They’re joining us today to answer a few questions, so let’s get to it!


LB: Years ago, when I started doing these Q&As, I would open with a question along the lines of “WOMEN!—as authors, as characters, or as fans and commenters how are they received within the SFF genre community, in your view?” These days I think it’s important to expand that question a little bit more. How do you feel women (especially queer women), and nonbinary people (or people of other marginalised genders) are received as creators, characters, and participants in the SFF field?

KBW: My own experience over the last few years had been very positive in regards to this, but I also go to relatively great care to limit my exposure to crap for my own mental health. I do think on the whole that the shift is happening. That we’re seeing a SFF field that’s closer to what a lot of us dreamed of as a future out in the stars. A future that has more diversity and less gate-keeping, more stories filled with people of many races and backgrounds, more openness about gender, more everything. So in the end, like it or not, we’re here and there are people just like us who are very happy to have us. I have a lot of hope for the SFF field in the next several decades.


LB: Second question! Your first trilogy has been compared to Star Wars but with more matriarchy and more believable politics (I may have been one of the people doing the comparing). What do you think of the comparison, and what’s the appeal of a big space opera universe for you?

KBW: As a long-time fan of Star Wars (I had, gosh, were they the Mattel toys from the ’80s?), it was more than a little wild to have that comparison happen, between that and someone comparing Hail to Honor Harrington I’m pretty sure I was speechless more than a few times!

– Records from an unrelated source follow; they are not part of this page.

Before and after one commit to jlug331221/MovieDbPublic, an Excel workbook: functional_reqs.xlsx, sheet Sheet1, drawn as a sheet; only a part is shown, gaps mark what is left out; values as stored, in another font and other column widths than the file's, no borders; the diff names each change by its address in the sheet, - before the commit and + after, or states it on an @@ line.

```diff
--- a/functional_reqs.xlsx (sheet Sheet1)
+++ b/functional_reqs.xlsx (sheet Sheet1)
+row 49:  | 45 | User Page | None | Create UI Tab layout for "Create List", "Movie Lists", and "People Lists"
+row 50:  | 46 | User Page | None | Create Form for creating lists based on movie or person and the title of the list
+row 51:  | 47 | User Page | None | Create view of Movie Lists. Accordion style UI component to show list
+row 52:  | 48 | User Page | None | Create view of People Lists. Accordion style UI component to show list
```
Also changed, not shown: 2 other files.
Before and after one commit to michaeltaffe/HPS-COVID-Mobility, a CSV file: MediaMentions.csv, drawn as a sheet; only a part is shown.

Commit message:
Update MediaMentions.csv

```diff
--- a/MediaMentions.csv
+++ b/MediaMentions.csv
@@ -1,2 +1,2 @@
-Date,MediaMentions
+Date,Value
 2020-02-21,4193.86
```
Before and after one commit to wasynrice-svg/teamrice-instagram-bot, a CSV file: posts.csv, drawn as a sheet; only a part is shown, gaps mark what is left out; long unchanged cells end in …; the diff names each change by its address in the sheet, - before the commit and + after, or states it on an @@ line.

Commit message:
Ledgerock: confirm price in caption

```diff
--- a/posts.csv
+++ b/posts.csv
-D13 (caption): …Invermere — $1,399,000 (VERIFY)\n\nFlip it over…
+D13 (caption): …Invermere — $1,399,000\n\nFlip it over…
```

So the comparison is a delight and an honor. I dedicated Beyond the Empire to Carrie Fisher because I finished it shortly after she died and like so many people her death really hit me hard.

The appeal of space opera is probably 10% space interests and 90% my childhood. Or possibly the other way around. *laughs* I’ve always loved science fiction and space and everything under the sun. Perhaps surprisingly, several of the first novels I wrote weren’t science fiction but were instead fantasy and urban fantasy. It wasn’t until about 2010 that I found my feet writing in space opera—just a few years too early for the market! I’ve still got a slightly wacky Hitchhiker’s Guide to the Galaxy style space opera I couldn’t find a taker on that I wrote before Behind the Throne.


LB: Third question. Space governments—and space matriarchies. In the Indranan War and the Farian War trilogies, you show several different kinds of government—monarchies and otherwise (in the Farian War, even religiously-inflected government). What led to the decision to make Indrana a matriarchy? What influenced how you built up Indranan society, and how you approached the question of gender equality from the point of view of a society that historically put women on top?

KBW: his is a great question! I remember having a convo back in the days of Live Journal about why so many science fiction stories seemed to backslide as far as governing went by going the kingdom or empire route. We had a great talk about it, including discussing how the dangers of space exploration in the early days would potentially lead to this sort of regression. When I came up with the idea of Behind the Throne it wasn’t so much a conscious decision as hearing Emmory’s “Princess Hailimi Mercedes Jaya Bristol, your empress-mother, and the whole of the empire need you to return home.” in my head and rolling with it from there.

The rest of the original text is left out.